Here, at long last, is the Next Big Thing post from Karen Donovan!
Karen is the author of Fugitive Red (University of Massachusetts Press, 1999), which won the 1998 Juniper Prize for Poetry. Her poetry has appeared in journals such as FIELD, Seneca Review, Conduit, THE GERM: A Journal of Poetic Research, Spiral Orb,and Prime Number. She was co-editor, with Walker Rumble, of the ¶: A Magazine of Paragraphs (where Pokey was thrilled to have some work many moons ago.). She works as the marketing and communications officer for The College Crusade of Rhode Island. (BTW, in case you want to read some of Karen’s work, here’s a link to a long poem of hers at Blackbird.)
I am especially pleased to host Karen’s post here, not just beacuse she’s so smart and I admire her work, but because it just so happens that lately, Pokey’s been having conversations with her daughter like this:
Daughter: I hate bio! I hate math! Why do I have to learn this? I’m going to be an artist! I’m never going to use any of this in my real life!
(Accompanied by much waving of arms, throwing about of one’s body and slumping over the counter.)
Pokey Mama: I know, I remember saying and feeling the exact same thing at your age. But now I love learning about weird science and math stuff and using it in my writing—maybe you’ll do the same thing with your art. Lots of artists do!
(This is Pokey at her best, when she’s not tired or stressed. So, about .06% of the time)
Imagine my delight, therefore, when Ms. Donovan’s post arrived in my in-box, chock full of poetry AND science.
What is the title of your next book?

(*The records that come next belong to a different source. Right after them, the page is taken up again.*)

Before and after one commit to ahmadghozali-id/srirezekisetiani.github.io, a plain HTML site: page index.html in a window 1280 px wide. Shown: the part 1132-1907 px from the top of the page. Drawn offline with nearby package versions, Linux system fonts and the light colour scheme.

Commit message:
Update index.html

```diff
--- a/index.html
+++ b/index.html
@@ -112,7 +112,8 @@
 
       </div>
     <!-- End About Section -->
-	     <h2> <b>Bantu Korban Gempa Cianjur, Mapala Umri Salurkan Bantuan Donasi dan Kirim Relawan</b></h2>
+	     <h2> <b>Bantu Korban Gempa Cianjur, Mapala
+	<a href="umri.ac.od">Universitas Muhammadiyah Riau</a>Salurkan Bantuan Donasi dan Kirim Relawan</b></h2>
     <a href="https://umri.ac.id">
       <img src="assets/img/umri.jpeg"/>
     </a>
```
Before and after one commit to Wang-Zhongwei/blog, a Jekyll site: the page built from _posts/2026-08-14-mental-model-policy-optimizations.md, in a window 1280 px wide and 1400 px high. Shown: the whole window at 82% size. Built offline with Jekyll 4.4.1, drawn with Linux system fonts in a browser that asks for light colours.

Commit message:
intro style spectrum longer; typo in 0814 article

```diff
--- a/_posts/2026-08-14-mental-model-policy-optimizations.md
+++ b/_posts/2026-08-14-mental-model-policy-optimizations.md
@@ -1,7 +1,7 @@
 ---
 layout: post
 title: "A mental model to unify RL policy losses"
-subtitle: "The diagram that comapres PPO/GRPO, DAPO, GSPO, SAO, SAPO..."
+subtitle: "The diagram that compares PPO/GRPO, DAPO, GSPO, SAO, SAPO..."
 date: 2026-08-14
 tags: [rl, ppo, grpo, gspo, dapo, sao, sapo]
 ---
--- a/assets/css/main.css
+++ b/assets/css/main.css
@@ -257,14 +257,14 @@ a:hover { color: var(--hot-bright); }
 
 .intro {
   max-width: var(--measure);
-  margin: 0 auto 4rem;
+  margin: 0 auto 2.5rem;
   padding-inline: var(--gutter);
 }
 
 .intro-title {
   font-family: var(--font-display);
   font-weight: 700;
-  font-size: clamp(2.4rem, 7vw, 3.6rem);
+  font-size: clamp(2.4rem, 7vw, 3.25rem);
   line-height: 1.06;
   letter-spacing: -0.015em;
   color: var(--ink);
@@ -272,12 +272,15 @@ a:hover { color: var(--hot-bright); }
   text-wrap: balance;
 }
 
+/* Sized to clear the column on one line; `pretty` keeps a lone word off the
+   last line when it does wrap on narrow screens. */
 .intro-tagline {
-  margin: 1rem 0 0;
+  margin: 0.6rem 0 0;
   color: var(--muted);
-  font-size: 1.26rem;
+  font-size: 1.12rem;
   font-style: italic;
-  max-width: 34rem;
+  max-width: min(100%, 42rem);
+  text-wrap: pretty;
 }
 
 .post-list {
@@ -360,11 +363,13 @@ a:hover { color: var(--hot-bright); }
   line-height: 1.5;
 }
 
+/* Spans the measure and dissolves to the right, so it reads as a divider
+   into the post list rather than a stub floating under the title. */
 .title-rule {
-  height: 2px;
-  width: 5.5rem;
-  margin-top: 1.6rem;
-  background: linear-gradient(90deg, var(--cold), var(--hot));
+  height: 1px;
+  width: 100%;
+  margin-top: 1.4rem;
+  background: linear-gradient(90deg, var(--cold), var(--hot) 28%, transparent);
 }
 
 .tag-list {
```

I just finished a final round of edits on a book-length poem. Next up for revision is my biochemistry book, which is called Ribosome 2.
Where did the idea come from for the book?
Okay, so all the proteins in your body are made up of only 20 amino acids glued together, end to end, in a gazillion different
configurations. The ribosomes in your cells make every single protein this way, by reading the code in your genes and picking out the right amino acid to stick on next. It sounds crazy, but I found myself thinking about that all the time. Language as raw material that gets strung together into something useful to the body.
What genre does your book fall under?
Poetry. And obsession.
Which actors would you choose to play the characters in a movie rendition?
I can hear a soundtrack with xylophone and tabla.
What is the one-sentence synopsis of this book?
Poet imagines being a ribosome; ribosome imagines being a poet.
Will your book be self-published or represented by an agency?
The answer to that question is in the stars.
What other books would you compare this project to within your genre?
You’ve totally got me on that. Anything with sentences? This might be
a good time to say that I acknowledge a debt of gratitude for my
Who or what inspired you to write this book?
Amazement and grief, as usual.
How long did it take you to write the first draft of your manuscript?
I finished the first part of it in 2004 with a long poem called “5 Codon Sequences.” The next piece, called “Parts List Counted in Ogham,” took a few more years. Other pieces accumulated. Thanks a lot for helping me realize it’s been nine years so far.
What else about your book might pique the reader’s interest?
Here’s a quote from Matt Ridley that I might use as an epigraph:
“Before the discovery of the genome, we did not know there was a document at the heart of every cell three billion letters long of whose content we knew nothing.”
* * *
And there you have it ladies and germs. Can’t wait to have my daughter read this.